══ Records ══

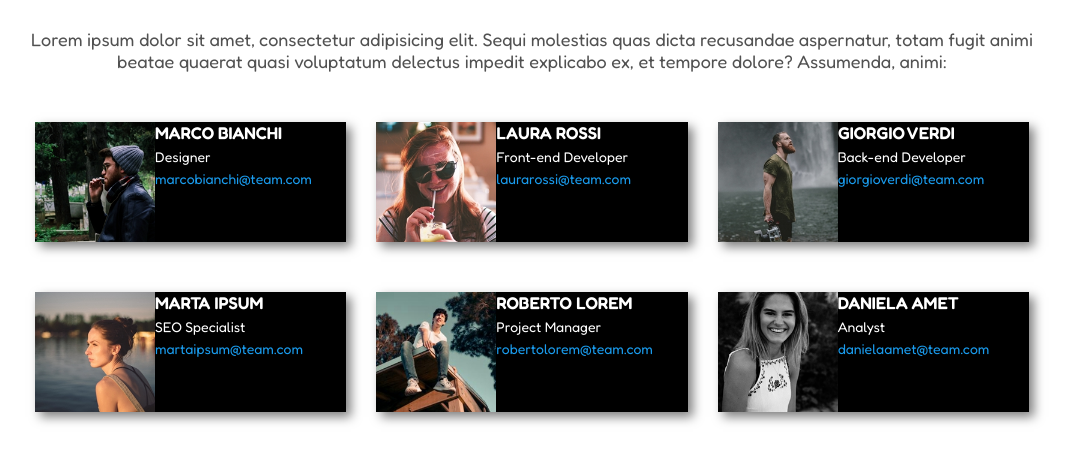
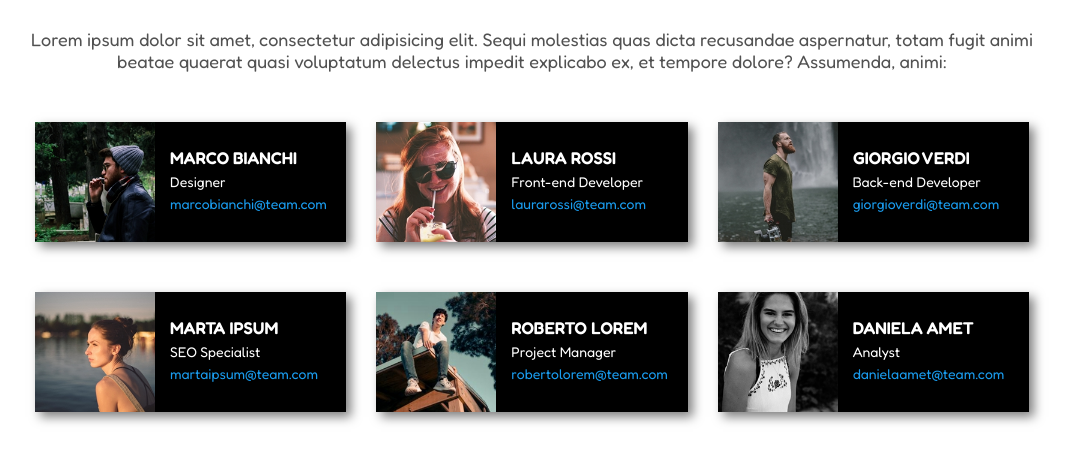
Before and after one commit to imLukePex/html-css-float-cards, a plain HTML site: page index.html in a window 1280 px wide. Shown: the part 110-572 px from the top of the page, without its empty margins (108-1180 px from the left). Drawn offline with Linux system fonts and the light colour scheme.

Commit message:
final project

```diff
--- a/css/style.css
+++ b/css/style.css
@@ -67,6 +67,7 @@ header p {
 
 .text-container {
   float: left;
+  padding: 25px 15px;
 }
 
 .name-tag {
@@ -75,11 +76,12 @@ header p {
   font-weight: bold;
 }
 
-.email {
-  color: rgb(26, 156, 238);
-}
-
 .name-tag, .occupation {
   color: white;
   margin-bottom: 5px;
 }
+
+a {
+  color: rgb(26, 156, 238);
+  text-decoration: none;
+}
--- a/index.html
+++ b/index.html
@@ -31,7 +31,7 @@
             <div class="text-container">
               <div class="name-tag">MARCO BIANCHI</div>
               <div class="occupation">Designer</div>
-              <div class="email">marcobianchi@team.com</div>
+              <div><a href="#">marcobianchi@team.com</a></div>
             </div>
           </div>
 
@@ -42,7 +42,7 @@
             <div class="text-container">
               <div class="name-tag">LAURA ROSSI</div>
               <div class="occupation">Front-end Developer</div>
-              <div class="email">laurarossi@team.com</div>
+              <div><a href="#">laurarossi@team.com</a></div>
             </div>
           </div>
 
@@ -53,7 +53,7 @@
             <div class="text-container">
               <div class="name-tag">GIORGIO VERDI</div>
               <div class="occupation">Back-end Developer</div>
-              <div class="email">giorgioverdi@team.com</div>
+              <div><a href="#">giorgioverdi@team.com</a></div>
             </div>
           </div>
         </div>
@@ -67,7 +67,7 @@
             <div class="text-container">
               <div class="name-tag">MARTA IPSUM</div>
               <div class="occupation">SEO Specialist</div>
-              <div class="email">martaipsum@team.com</div>
+              <div><a href="#">martaipsum@team.com</a></div>
             </div>
           </div>
 
@@ -78,7 +78,7 @@
             <div class="text-container">
               <div class="name-tag">ROBERTO LOREM</div>
               <div class="occupation">Project Manager</div>
-              <div class="email">robertolorem@team.com</div>
+              <div><a href="#">robertolorem@team.com</a></div>
             </div>
           </div>
 
@@ -89,7 +89,7 @@
             <div class="text-container">
               <div class="name-tag">DANIELA AMET</div>
               <div class="occupation">Analyst</div>
-              <div class="email">danielaamet@team.com</div>
+              <div><a href="#">danielaamet@team.com</a></div>
             </div>
           </div>
         </div>
```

═══

◆ Task brief
For the records above, state the number of lines that contain "color", and provide nothing further.

◆ Task answer
3